== Work instructions ==
Narrow the data below down to the lines containing "rotation".

== Given information ==
§

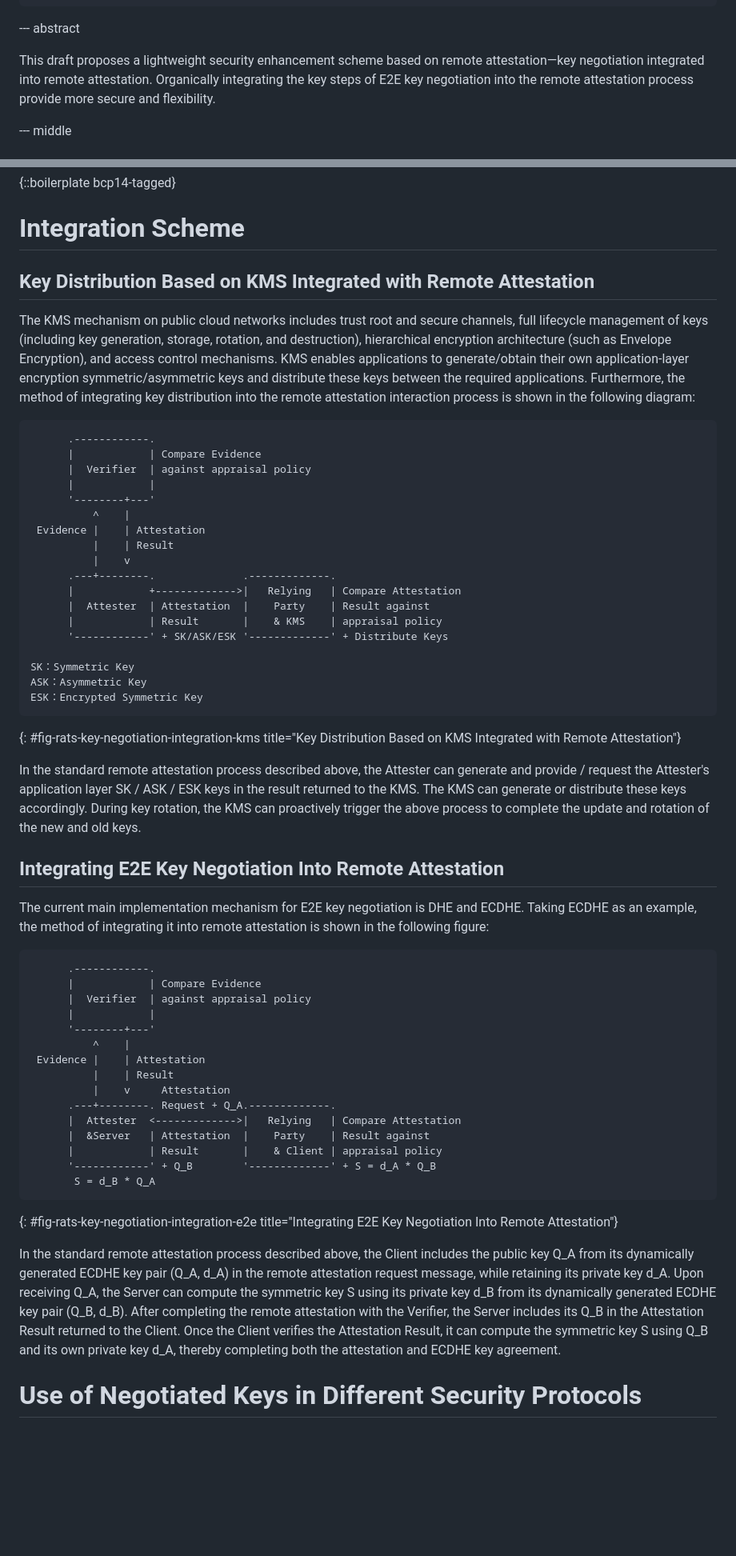
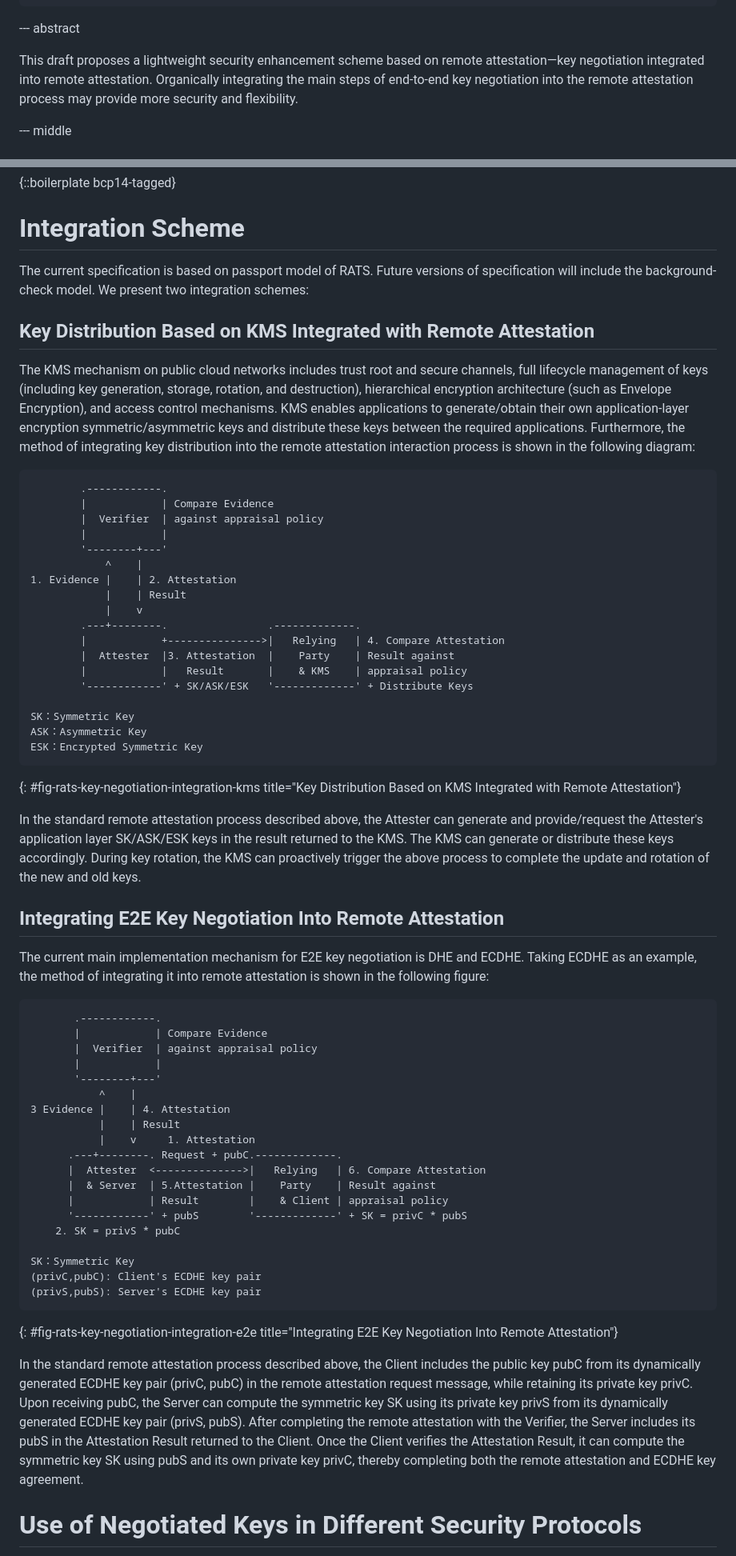
Before and after one commit to ietf-rats/draft-xia-rats-key-negotiation-integration, a Markdown page: draft-xia-rats-key-negotiation-integration.md, 2 parts joined by grey strips. Shown at 80% size. GitHub-like rendering; blank space fills up the shorter version.

Commit message:
First round of review and updates

```diff
--- a/draft-xia-rats-key-negotiation-integration.md
+++ b/draft-xia-rats-key-negotiation-integration.md
@@ -48,7 +48,7 @@ informative:
 
 --- abstract
 
-This draft proposes a lightweight security enhancement scheme based on remote attestation—key negotiation integrated into remote attestation. Organically integrating the key steps of E2E key negotiation into the remote attestation process provide more secure and flexibility.
+This draft proposes a lightweight security enhancement scheme based on remote attestation—key negotiation integrated into remote attestation. Organically integrating the main steps of end-to-end key negotiation into the remote attestation process may provide more security and flexibility.
 
 --- middle
 
@@ -80,5 +81,6 @@ In summary, considering the diversity of remote attestation application scenario
 {::boilerplate bcp14-tagged}
 
 # Integration Scheme
+The current specification is based on passport model of RATS. Future versions of specification will include the background-check model. We present two integration schemes:
 
 ## Key Distribution Based on KMS Integrated with Remote Attestation
@@ -88,20 +92,20 @@ KMS enables applications to generate/obtain their own application-layer encrypti
 Furthermore, the method of integrating key distribution into the remote attestation interaction process is shown in the following diagram:
 
 ~~~
-      .------------.
-      |            | Compare Evidence
-      |  Verifier  | against appraisal policy
-      |            |
-      '--------+---'
-          ^    |
- Evidence |    | Attestation
-          |    | Result
-          |    v
-      .---+--------.              .-------------.
-      |            +------------->|   Relying   | Compare Attestation
-      |  Attester  | Attestation  |    Party    | Result against
-      |            | Result       |    & KMS    | appraisal policy
-      '------------' + SK/ASK/ESK '-------------' + Distribute Keys
+        .------------.
+        |            | Compare Evidence
+        |  Verifier  | against appraisal policy
+        |            |
+        '--------+---'
+            ^    |
+1. Evidence |    | 2. Attestation
+            |    | Result
+            |    v
+        .---+--------.                .-------------.
+        |            +--------------->|   Relying   | 4. Compare Attestation
+        |  Attester  |3. Attestation  |    Party    | Result against
+        |            |   Result       |    & KMS    | appraisal policy
+        '------------' + SK/ASK/ESK   '-------------' + Distribute Keys
 
 SK：Symmetric Key
 ASK：Asymmetric Key
@@ -109,7 +113,7 @@ ESK：Encrypted Symmetric Key
 ~~~
 {: #fig-rats-key-negotiation-integration-kms title="Key Distribution Based on KMS Integrated with Remote Attestation"}
 
-In the standard remote attestation process described above, the Attester can generate and provide / request the Attester's application layer SK / ASK / ESK keys in the result returned to the KMS.
+In the standard remote attestation process described above, the Attester can generate and provide/request the Attester's application layer SK/ASK/ESK keys in the result returned to the KMS.
 The KMS can generate or distribute these keys accordingly. During key rotation, the KMS can proactively trigger the above process to complete the update and rotation of the new and old keys.
 
 ## Integrating E2E Key Negotiation Into Remote Attestation
@@ -117,28 +123,32 @@ The KMS can generate or distribute these keys accordingly. During key rotation,
 The current main implementation mechanism for E2E key negotiation is DHE and ECDHE. Taking ECDHE as an example, the method of integrating it into remote attestation is shown in the following figure:
 
 ~~~
-      .------------.
-      |            | Compare Evidence
-      |  Verifier  | against appraisal policy
-      |            |
-      '--------+---'
-          ^    |
- Evidence |    | Attestation
-          |    | Result
-          |    v     Attestation
-      .---+--------. Request + Q_A.-------------.
-      |  Attester  <------------->|   Relying   | Compare Attestation
-      |  &Server   | Attestation  |    Party    | Result against
-      |            | Result       |    & Client | appraisal policy
-      '------------' + Q_B        '-------------' + S = d_A * Q_B
-       S = d_B * Q_A
+       .------------.
+       |            | Compare Evidence
+       |  Verifier  | against appraisal policy
+       |            |
+       '--------+---'
+           ^    |
+3 Evidence |    | 4. Attestation
+           |    | Result
+           |    v     1. Attestation
+      .---+--------. Request + pubC.-------------.
+      |  Attester  <-------------->|   Relying   | 6. Compare Attestation
+      |  & Server  | 5.Attestation |    Party    | Result against
+      |            | Result        |    & Client | appraisal policy
+      '------------' + pubS        '-------------' + SK = privC * pubS
+    2. SK = privS * pubC
+
+SK：Symmetric Key
+(privC,pubC): Client's ECDHE key pair
+(privS,pubS): Server's ECDHE key pair
 ~~~
 {: #fig-rats-key-negotiation-integration-e2e title="Integrating E2E Key Negotiation Into Remote Attestation"}
 
-In the standard remote attestation process described above, the Client includes the public key Q_A from its dynamically generated ECDHE key pair (Q_A, d_A) in the remote attestation request message, while retaining its private key d_A.
-Upon receiving Q_A, the Server can compute the symmetric key S using its private key d_B from its dynamically generated ECDHE key pair (Q_B, d_B).
-After completing the remote attestation with the Verifier, the Server includes its Q_B in the Attestation Result returned to the Client.
-Once the Client verifies the Attestation Result, it can compute the symmetric key S using Q_B and its own private key d_A, thereby completing both the attestation and ECDHE key agreement.
+In the standard remote attestation process described above, the Client includes the public key pubC from its dynamically generated ECDHE key pair (privC, pubC) in the remote attestation request message, while retaining its private key privC.
+Upon receiving pubC, the Server can compute the symmetric key SK using its private key privS from its dynamically generated ECDHE key pair (privS, pubS).
+After completing the remote attestation with the Verifier, the Server includes its pubS in the Attestation Result returned to the Client.
+Once the Client verifies the Attestation Result, it can compute the symmetric key SK using pubS and its own private key privC, thereby completing both the remote attestation and ECDHE key agreement.
 
 # Use of Negotiated Keys in Different Security Protocols
 
```
Also changed, not shown: other parts of draft-xia-rats-key-negotiation-integration.md (+14 -3 lines).
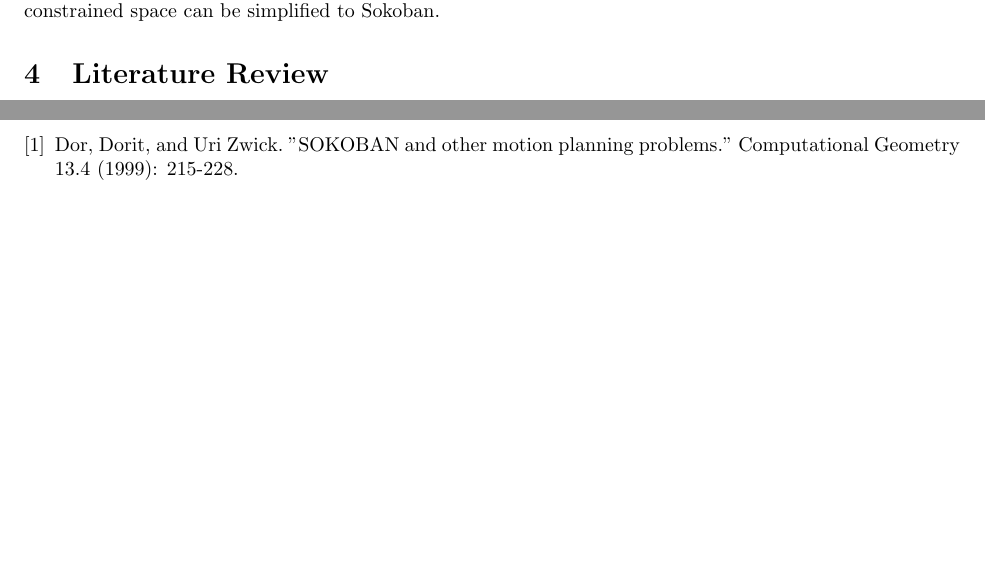
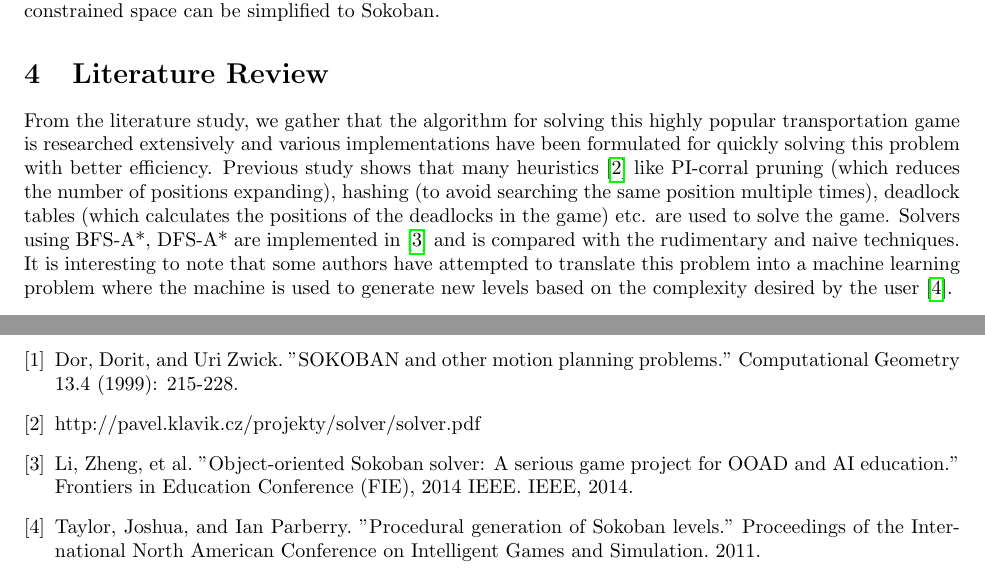
Before and after one commit to atishay/sokoban-solver, a LaTeX document (proposal/proposal.tex): two parts of pages 1 and 2 of 2, joined at a grey line, cut so that both start at the same text, the shorter picture padded with empty space. Compiled offline with pdfLaTeX.

Commit message:
Update proposal.tex

```diff
--- a/proposal/proposal.tex
+++ b/proposal/proposal.tex
@@ -5,7 +5,7 @@
 \usepackage{graphicx}
 \usepackage{hyperref}
 \usepackage{subcaption}
-\usepackage{url}
+
 
 % Line break with additional spacing. Default is .75 line-height extra spacing
 % Extra space is put in to allow line breaks immediately after \item
@@ -34,6 +34,7 @@ Solving Sokoban is a NP-Hard problem, PSPACE-Complete\cite{1} and it has been an
 	Solving Sokoban has useful applications in robotics, especially motion planning. The robotic movement in a constrained space can be simplified to Sokoban.
 
 	\section{Literature Review}
+	From the literature study, we gather that the algorithm for solving this highly popular transportation game is researched extensively and various implementations have been formulated for quickly solving this problem with better efficiency. Previous study shows that many heuristics \cite{2} like PI-corral pruning (which reduces the number of positions expanding), hashing (to avoid searching the same position multiple times), deadlock tables (which calculates the positions of the deadlocks in the game) etc. are used to solve the game. Solvers using BFS-A*, DFS-A* are implemented in \cite{3} and is compared with the rudimentary and naive techniques. It is interesting to note that some authors have attempted to translate this problem into a machine learning problem where the machine is used to generate new levels based on the complexity desired by the user \cite{4}.
 
 	\section{Approach}
 	We will be comparing the behavior and performance of various search algorithms that can be applied to this problem.
@@ -57,6 +58,9 @@ The performance of the Sokoban solvers can be compared using the standard perfor
 
 	\begin{thebibliography}{1}
 		\bibitem{1} Dor, Dorit, and Uri Zwick. "SOKOBAN and other motion planning problems." Computational Geometry 13.4 (1999): 215-228.
+		\bibitem{2} http://pavel.klavik.cz/projekty/solver/solver.pdf
+		\bibitem{3} Li, Zheng, et al. "Object-oriented Sokoban solver: A serious game project for OOAD and AI education." Frontiers in Education Conference (FIE), 2014 IEEE. IEEE, 2014.
+		\bibitem{4} Taylor, Joshua, and Ian Parberry. "Procedural generation of Sokoban levels." Proceedings of the International North American Conference on Intelligent Games and Simulation. 2011.
 	\end{thebibliography}
 
 \end{document}
```
Lines whose indentation alone changed are shown as unchanged.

§

== Answer for this exercise ==
 The KMS can generate or distribute these keys accordingly. During key rotation, the KMS can proactively trigger the above process to complete the update and rotation of the new and old keys.
@@ -117,28 +123,32 @@ The KMS can generate or distribute these keys accordingly. During key rotation,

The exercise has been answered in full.